> Material supplied

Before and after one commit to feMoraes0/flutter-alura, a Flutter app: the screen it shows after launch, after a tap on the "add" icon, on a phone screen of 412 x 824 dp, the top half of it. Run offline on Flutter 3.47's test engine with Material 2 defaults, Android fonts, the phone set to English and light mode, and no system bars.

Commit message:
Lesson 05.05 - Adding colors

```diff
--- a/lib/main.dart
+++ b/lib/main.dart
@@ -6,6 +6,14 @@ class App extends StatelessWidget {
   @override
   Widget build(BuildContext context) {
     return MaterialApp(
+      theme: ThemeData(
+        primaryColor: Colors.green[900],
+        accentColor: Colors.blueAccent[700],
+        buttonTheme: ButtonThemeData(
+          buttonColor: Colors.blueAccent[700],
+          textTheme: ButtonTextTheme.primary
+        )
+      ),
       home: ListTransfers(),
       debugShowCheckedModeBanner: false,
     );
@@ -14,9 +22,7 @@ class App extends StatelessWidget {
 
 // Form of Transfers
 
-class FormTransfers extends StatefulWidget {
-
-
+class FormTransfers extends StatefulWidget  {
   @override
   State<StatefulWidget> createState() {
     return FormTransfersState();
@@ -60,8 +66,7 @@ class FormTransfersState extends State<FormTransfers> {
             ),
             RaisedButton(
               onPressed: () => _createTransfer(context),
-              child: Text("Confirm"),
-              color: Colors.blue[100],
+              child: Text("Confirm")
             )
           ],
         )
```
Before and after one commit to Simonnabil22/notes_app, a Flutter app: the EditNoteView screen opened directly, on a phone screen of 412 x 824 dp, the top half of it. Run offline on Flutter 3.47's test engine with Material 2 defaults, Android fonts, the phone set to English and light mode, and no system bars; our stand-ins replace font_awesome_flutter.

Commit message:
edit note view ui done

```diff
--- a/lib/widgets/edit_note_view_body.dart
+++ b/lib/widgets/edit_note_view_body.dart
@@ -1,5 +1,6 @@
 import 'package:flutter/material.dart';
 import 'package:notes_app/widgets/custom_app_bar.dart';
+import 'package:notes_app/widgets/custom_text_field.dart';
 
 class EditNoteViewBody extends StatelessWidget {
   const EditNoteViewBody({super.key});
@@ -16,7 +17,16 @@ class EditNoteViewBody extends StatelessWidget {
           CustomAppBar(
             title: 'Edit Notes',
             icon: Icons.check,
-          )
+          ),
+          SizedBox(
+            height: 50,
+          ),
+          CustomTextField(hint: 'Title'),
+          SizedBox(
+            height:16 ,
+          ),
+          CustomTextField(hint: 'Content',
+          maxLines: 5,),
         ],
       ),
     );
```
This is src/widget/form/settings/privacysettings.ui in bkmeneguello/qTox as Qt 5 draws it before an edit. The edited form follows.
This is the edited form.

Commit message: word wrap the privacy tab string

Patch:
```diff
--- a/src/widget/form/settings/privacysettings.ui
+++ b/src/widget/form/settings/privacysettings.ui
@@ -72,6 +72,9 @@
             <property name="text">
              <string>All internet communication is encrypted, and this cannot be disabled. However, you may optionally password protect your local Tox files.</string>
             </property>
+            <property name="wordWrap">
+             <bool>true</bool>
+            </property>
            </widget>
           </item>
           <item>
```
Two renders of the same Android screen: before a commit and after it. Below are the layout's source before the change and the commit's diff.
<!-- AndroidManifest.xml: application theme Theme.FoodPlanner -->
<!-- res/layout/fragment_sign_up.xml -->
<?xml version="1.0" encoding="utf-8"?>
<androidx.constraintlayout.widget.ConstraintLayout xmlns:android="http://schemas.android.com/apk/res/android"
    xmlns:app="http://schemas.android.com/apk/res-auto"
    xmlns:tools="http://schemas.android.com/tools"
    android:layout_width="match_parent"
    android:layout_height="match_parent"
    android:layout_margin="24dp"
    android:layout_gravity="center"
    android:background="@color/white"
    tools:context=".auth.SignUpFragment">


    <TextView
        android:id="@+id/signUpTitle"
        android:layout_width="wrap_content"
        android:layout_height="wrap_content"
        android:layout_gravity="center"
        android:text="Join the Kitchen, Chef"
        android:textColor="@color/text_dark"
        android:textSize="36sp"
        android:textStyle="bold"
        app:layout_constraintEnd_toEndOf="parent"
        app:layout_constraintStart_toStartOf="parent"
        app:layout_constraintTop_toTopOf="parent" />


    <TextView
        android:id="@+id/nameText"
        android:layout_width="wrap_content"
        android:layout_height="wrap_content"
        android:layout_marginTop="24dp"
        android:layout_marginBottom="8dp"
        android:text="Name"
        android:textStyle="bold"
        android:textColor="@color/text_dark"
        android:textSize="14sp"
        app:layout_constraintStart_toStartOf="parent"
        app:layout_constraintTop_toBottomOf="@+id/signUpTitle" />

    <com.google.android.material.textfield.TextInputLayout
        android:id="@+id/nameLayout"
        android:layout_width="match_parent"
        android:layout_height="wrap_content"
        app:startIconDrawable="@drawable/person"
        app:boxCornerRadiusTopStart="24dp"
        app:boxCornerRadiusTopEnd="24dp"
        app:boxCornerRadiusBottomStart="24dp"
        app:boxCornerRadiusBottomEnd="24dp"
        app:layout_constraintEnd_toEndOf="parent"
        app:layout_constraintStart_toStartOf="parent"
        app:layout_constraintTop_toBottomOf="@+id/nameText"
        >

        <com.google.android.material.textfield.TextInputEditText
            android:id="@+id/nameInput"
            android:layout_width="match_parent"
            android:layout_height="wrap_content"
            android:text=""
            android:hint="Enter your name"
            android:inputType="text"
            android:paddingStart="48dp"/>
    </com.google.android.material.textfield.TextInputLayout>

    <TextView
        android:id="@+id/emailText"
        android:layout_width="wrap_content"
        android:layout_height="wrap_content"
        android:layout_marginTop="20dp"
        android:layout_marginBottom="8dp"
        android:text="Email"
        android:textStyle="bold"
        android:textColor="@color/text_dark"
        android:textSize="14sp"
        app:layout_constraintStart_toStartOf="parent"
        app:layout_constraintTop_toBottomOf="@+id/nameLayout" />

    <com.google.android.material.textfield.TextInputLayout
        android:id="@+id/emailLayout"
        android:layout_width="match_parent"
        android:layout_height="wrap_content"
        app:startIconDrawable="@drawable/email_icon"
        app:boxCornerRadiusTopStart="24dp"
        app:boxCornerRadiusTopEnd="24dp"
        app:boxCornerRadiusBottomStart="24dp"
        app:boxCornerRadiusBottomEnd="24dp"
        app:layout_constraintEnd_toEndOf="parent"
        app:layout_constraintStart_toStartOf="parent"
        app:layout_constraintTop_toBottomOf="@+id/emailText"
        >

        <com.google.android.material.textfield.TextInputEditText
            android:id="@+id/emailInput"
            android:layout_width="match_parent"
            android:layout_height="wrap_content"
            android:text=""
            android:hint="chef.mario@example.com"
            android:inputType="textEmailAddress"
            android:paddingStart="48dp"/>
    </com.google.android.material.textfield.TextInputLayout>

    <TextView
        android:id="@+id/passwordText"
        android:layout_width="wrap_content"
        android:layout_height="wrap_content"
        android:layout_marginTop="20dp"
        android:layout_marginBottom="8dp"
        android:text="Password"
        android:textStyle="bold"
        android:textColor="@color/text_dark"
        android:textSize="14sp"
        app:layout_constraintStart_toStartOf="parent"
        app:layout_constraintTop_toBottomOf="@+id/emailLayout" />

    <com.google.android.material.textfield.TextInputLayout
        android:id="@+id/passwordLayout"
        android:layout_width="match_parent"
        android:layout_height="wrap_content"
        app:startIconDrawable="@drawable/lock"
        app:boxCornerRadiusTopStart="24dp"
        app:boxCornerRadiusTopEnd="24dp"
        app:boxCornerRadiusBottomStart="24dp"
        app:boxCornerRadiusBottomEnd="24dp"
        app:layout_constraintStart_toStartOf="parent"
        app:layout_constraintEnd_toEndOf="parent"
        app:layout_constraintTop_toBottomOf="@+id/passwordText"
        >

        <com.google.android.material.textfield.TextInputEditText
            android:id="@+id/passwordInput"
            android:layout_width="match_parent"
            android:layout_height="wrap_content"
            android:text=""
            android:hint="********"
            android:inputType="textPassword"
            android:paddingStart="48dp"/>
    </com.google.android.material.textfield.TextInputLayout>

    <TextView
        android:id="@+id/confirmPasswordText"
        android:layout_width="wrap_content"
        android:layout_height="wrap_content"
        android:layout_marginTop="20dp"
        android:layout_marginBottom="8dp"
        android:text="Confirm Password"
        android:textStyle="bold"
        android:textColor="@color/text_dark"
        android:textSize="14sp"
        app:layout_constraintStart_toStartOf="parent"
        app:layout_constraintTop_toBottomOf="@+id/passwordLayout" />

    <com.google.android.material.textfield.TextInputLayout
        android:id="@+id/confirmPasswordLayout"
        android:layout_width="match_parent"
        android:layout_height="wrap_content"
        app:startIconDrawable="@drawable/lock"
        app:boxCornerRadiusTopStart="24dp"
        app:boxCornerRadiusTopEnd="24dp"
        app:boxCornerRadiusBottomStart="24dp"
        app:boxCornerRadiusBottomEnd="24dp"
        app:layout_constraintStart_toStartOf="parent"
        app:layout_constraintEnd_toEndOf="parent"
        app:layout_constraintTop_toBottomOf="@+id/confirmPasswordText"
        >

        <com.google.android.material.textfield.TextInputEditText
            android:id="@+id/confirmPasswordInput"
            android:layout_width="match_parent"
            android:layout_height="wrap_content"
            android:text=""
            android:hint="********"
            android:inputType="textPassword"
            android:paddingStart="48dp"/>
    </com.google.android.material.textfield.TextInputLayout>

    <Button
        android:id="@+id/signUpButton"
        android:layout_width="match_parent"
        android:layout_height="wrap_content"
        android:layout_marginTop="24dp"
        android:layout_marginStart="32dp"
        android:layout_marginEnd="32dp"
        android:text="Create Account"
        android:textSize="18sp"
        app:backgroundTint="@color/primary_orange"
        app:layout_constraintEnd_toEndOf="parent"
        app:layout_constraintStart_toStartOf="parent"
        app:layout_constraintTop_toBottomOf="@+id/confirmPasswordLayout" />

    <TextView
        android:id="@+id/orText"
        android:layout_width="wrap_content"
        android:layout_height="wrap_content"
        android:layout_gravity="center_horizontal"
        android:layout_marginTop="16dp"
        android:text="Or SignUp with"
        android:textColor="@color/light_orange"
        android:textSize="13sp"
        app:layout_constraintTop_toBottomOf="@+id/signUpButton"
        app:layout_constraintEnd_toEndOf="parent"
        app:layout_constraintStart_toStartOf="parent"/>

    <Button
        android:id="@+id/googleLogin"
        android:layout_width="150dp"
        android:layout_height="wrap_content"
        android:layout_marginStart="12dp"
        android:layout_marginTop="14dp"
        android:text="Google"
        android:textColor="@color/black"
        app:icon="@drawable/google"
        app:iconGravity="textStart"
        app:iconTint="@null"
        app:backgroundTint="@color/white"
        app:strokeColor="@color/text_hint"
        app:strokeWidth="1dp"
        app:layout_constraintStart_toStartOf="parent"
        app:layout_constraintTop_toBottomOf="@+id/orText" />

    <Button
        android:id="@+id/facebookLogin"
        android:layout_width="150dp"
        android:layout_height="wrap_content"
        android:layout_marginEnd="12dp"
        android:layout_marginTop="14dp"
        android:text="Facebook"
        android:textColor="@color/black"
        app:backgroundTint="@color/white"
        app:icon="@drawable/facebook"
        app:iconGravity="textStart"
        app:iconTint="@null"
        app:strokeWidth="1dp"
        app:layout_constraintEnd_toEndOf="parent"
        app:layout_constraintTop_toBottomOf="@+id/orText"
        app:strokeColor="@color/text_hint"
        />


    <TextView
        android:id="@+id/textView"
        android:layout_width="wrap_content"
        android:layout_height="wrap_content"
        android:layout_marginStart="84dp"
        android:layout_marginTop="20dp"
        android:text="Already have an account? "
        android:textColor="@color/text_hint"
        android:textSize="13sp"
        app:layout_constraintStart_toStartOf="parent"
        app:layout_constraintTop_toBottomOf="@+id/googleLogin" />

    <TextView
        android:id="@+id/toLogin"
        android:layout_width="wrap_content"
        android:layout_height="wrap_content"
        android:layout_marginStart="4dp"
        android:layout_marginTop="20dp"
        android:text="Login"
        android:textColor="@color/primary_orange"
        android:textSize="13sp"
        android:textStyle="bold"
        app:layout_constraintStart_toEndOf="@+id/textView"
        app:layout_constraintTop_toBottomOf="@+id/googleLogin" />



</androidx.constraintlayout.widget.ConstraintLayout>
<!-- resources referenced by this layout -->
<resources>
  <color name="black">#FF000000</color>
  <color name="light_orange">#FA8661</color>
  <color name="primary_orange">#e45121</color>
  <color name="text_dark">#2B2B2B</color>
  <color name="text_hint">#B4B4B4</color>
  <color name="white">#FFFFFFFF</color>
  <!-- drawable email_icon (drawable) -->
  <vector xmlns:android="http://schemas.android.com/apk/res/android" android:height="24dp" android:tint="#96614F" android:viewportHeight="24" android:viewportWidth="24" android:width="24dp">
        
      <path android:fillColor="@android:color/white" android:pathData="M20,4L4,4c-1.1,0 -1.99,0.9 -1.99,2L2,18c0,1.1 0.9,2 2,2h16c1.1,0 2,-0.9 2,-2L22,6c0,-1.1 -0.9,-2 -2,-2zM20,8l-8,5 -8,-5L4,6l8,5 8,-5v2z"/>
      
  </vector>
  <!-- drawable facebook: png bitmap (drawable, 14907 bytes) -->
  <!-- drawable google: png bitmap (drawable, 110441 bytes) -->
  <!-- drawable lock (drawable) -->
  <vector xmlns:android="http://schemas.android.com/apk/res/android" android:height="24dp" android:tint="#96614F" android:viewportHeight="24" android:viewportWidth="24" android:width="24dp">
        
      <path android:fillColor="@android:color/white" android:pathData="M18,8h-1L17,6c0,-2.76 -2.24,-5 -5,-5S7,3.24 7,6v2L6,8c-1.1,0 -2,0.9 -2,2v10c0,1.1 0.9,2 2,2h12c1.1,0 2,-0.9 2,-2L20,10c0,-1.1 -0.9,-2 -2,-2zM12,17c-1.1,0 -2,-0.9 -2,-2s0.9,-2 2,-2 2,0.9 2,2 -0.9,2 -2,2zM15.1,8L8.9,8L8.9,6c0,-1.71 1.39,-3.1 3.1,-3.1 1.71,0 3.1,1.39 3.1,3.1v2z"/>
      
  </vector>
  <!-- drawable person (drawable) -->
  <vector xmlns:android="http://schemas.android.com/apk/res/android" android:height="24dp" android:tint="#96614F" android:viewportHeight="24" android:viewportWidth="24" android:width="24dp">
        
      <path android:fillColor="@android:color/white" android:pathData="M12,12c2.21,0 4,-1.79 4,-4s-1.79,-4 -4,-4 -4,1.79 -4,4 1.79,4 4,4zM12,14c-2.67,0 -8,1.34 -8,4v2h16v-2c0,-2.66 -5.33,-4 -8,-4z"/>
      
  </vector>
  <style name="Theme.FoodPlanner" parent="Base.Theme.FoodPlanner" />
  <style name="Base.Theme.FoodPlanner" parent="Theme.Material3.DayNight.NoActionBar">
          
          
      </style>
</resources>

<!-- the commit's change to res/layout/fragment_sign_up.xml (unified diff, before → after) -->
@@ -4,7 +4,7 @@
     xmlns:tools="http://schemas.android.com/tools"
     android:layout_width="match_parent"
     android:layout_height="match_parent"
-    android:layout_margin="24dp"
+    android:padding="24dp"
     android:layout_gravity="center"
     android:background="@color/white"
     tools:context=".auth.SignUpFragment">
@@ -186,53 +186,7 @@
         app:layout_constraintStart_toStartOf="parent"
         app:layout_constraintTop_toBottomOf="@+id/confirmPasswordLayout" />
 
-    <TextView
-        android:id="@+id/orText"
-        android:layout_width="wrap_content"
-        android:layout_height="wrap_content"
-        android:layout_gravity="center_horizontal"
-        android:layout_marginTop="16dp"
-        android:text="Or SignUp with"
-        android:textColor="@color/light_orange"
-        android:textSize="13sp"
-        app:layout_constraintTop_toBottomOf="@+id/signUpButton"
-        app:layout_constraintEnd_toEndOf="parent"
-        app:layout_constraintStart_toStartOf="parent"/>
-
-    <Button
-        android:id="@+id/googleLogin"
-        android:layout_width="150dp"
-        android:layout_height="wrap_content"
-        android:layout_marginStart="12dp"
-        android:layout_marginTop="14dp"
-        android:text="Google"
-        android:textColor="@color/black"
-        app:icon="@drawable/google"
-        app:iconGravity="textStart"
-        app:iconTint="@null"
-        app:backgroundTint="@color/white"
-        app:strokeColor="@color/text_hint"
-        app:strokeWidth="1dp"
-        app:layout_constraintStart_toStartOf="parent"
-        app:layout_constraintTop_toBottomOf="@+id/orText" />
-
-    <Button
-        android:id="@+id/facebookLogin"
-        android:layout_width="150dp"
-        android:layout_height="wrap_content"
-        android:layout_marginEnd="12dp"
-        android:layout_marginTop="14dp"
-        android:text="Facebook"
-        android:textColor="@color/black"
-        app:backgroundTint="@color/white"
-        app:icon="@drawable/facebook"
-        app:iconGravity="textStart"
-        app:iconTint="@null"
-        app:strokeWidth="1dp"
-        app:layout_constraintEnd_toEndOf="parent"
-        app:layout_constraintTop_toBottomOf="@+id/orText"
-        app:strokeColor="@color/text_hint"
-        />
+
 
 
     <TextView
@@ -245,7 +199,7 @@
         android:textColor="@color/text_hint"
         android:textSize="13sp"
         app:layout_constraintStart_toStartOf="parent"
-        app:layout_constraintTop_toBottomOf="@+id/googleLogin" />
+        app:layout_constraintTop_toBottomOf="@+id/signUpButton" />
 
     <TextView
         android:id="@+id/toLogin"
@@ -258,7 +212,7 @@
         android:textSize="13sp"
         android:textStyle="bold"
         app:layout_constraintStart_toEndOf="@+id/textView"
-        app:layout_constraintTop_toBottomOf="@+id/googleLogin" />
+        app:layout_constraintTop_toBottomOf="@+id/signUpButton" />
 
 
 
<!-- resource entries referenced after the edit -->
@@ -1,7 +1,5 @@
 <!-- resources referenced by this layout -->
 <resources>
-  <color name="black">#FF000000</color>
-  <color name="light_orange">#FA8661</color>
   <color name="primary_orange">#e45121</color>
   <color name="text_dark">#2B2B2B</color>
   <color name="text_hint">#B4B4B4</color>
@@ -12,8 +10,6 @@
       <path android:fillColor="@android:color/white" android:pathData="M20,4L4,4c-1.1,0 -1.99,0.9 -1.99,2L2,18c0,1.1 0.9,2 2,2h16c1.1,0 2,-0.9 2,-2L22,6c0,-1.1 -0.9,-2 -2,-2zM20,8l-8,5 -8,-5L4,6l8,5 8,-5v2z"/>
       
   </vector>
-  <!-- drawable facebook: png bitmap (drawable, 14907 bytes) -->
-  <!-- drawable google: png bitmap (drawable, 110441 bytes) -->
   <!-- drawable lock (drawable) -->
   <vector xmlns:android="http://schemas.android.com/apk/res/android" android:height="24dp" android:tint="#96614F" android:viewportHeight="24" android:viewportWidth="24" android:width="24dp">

> What you are asked to do
Look through the data above for the word "xmlns". Report each line where it occurs.

> Exercise solution
<androidx.constraintlayout.widget.ConstraintLayout xmlns:android="http://schemas.android.com/apk/res/android"
    xmlns:app="http://schemas.android.com/apk/res-auto"
    xmlns:tools="http://schemas.android.com/tools"
  <vector xmlns:android="http://schemas.android.com/apk/res/android" android:height="24dp" android:tint="#96614F" android:viewportHeight="24" android:viewportWidth="24" android:width="24dp">
  <vector xmlns:android="http://schemas.android.com/apk/res/android" android:height="24dp" android:tint="#96614F" android:viewportHeight="24" android:viewportWidth="24" android:width="24dp">
  <vector xmlns:android="http://schemas.android.com/apk/res/android" android:height="24dp" android:tint="#96614F" android:viewportHeight="24" android:viewportWidth="24" android:width="24dp">
     xmlns:tools="http://schemas.android.com/tools"
   <vector xmlns:android="http://schemas.android.com/apk/res/android" android:height="24dp" android:tint="#96614F" android:viewportHeight="24" android:viewportWidth="24" android:width="24dp">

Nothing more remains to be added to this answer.